▶ _Data records_:
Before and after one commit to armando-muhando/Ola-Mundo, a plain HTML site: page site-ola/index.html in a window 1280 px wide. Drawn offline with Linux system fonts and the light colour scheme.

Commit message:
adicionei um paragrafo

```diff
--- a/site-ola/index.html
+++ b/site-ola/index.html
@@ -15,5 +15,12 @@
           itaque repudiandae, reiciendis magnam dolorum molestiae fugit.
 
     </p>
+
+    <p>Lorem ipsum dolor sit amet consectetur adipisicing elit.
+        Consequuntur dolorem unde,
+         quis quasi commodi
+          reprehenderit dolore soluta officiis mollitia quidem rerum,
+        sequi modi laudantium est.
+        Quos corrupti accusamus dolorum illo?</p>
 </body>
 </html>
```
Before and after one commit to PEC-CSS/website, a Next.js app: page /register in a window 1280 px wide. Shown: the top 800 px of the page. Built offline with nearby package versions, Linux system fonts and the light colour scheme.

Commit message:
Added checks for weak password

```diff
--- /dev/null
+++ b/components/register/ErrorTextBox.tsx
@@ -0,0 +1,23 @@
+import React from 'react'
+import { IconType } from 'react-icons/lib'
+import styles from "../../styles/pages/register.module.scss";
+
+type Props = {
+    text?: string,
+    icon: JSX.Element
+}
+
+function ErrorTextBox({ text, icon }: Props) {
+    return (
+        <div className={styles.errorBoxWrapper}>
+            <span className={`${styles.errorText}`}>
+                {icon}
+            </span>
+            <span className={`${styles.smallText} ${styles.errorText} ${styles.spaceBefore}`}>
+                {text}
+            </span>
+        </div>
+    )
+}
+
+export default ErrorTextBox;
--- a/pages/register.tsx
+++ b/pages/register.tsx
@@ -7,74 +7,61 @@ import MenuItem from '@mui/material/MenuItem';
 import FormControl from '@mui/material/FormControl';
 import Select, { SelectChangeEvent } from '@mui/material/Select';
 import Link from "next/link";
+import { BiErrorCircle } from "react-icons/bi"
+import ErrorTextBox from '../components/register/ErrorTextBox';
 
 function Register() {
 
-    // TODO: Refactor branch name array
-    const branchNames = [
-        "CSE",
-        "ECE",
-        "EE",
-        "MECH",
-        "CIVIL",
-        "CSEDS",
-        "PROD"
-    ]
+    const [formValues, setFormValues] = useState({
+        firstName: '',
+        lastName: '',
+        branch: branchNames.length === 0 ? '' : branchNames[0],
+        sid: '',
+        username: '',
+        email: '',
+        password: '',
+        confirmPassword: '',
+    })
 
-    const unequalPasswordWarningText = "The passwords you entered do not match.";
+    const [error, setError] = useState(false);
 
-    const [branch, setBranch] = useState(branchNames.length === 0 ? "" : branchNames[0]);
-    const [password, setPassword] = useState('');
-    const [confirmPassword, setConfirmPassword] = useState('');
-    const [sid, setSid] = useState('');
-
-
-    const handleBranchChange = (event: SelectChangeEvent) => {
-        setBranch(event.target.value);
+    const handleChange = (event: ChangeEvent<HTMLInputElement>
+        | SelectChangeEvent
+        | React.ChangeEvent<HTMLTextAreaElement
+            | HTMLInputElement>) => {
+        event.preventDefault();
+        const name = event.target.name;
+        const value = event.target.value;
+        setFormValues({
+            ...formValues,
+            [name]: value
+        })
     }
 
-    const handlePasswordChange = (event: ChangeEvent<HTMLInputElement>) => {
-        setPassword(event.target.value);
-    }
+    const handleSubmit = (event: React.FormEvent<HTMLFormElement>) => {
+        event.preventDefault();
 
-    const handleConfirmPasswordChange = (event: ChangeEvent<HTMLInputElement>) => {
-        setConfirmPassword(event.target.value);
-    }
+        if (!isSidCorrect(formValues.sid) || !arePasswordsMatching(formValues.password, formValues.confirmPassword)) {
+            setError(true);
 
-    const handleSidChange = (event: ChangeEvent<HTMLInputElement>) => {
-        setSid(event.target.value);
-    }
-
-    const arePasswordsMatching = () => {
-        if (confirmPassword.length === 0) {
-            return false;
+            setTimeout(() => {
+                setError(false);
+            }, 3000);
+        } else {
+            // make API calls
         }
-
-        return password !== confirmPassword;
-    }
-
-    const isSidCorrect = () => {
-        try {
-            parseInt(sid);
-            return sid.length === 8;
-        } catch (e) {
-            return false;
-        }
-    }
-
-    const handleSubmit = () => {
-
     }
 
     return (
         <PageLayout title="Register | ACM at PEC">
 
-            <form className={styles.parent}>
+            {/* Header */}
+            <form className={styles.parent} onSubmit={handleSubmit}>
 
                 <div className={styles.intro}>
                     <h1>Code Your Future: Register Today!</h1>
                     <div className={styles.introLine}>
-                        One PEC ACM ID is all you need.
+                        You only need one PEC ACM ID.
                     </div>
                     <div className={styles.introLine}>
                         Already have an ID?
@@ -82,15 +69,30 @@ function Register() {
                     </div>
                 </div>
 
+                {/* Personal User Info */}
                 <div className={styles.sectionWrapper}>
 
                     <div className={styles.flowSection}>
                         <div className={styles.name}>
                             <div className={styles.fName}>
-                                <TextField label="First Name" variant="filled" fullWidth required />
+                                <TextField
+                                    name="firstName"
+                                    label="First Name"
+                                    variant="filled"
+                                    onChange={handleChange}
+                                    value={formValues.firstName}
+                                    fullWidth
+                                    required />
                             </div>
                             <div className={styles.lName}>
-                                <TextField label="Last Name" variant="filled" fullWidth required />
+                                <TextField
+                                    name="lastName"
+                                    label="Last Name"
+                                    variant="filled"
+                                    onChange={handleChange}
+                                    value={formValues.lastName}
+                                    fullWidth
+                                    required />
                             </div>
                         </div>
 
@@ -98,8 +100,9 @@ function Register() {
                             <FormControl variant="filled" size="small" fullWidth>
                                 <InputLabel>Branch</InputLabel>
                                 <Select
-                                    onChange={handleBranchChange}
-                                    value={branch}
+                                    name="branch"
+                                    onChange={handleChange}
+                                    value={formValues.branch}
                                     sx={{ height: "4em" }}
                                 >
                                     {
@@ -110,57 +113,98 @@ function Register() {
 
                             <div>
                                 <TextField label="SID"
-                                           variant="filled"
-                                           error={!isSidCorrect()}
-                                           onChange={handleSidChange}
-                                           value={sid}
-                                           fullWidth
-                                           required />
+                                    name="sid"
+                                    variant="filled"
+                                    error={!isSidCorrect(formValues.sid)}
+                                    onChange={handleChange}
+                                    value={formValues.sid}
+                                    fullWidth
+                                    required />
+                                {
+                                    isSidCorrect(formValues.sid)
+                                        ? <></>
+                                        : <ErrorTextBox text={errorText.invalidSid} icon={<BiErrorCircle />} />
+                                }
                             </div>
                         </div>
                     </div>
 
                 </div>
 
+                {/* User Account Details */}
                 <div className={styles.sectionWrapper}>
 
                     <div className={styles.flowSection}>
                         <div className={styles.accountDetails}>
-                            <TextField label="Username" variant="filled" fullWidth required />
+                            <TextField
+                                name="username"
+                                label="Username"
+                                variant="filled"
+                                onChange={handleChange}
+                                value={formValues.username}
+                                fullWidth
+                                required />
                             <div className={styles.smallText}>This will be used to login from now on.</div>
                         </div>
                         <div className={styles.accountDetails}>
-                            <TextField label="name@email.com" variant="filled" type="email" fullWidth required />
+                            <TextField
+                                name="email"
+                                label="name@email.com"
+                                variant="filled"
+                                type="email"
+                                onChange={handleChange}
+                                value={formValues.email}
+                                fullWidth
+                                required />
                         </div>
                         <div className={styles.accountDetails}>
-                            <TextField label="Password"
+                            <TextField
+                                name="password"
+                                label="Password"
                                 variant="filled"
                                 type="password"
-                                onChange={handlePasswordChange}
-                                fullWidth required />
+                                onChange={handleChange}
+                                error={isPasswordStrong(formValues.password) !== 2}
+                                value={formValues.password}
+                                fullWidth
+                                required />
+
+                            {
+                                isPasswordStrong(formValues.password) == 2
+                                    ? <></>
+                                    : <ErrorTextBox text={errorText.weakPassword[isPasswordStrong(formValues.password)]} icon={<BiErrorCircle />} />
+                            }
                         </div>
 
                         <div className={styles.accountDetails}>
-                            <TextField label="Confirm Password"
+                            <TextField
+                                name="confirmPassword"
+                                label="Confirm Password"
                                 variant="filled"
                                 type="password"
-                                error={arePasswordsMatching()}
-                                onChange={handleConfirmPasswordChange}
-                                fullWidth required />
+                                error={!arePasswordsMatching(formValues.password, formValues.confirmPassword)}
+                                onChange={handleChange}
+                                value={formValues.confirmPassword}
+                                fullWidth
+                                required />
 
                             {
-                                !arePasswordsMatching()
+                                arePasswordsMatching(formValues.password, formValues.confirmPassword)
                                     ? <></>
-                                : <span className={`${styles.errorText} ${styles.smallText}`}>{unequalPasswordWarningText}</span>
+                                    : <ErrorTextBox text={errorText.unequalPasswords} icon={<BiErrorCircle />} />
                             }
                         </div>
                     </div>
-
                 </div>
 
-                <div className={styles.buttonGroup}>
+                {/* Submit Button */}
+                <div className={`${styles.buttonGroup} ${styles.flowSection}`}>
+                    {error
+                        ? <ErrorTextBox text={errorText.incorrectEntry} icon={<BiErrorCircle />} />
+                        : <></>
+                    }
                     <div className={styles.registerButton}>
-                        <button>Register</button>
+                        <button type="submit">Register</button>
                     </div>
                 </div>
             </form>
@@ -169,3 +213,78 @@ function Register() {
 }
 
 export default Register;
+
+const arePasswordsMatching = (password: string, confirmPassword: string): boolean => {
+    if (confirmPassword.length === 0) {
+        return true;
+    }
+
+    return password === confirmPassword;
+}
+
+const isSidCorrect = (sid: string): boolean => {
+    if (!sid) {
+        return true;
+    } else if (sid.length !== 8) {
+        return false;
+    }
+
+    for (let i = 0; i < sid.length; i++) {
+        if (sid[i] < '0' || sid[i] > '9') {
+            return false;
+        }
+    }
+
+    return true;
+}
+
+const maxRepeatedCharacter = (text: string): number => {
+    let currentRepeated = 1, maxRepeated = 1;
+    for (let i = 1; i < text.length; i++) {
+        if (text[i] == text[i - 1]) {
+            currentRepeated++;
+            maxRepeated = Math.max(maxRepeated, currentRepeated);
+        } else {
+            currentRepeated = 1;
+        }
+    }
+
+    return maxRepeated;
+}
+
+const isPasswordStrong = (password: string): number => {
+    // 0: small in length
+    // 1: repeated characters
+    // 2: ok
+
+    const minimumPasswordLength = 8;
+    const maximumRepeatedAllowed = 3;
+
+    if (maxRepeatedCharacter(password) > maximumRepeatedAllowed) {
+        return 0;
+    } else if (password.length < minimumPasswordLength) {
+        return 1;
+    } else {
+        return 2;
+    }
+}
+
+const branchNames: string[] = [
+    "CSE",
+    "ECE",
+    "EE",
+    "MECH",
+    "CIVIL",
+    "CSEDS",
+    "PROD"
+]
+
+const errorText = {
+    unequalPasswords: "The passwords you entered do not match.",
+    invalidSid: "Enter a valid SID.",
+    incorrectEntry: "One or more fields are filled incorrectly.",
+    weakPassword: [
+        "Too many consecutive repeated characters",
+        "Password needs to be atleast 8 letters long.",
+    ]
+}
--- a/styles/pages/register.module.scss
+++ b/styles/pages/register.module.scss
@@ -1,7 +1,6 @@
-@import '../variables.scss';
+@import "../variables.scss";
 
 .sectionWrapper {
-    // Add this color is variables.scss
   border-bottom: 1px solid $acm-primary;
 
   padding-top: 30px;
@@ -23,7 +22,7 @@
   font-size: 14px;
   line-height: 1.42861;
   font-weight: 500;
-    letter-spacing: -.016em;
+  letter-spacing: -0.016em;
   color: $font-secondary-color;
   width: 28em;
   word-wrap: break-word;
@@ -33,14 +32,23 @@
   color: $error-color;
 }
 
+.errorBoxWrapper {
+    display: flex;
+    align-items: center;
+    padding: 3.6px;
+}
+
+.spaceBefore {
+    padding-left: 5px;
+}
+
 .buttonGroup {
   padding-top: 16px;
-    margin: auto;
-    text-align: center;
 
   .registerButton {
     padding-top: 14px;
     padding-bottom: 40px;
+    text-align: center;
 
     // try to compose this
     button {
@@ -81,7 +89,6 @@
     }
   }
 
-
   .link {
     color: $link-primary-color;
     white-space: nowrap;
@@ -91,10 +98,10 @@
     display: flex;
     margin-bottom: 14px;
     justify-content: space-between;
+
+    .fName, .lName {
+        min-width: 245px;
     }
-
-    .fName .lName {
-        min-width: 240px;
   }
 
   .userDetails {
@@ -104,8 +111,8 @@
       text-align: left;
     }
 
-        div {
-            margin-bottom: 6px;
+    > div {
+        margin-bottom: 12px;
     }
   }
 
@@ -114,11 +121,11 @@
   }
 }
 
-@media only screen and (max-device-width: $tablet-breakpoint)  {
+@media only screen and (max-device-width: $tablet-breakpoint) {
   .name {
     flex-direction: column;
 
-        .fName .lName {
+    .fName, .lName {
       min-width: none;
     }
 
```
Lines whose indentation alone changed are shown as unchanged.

▶ _Instructions for the task_: Which lines of the records hold the string "branchNames"? Copy each one.

▶ _Result below_:
-    const branchNames = [
+        branch: branchNames.length === 0 ? '' : branchNames[0],
-    const [branch, setBranch] = useState(branchNames.length === 0 ? "" : branchNames[0]);
+const branchNames: string[] = [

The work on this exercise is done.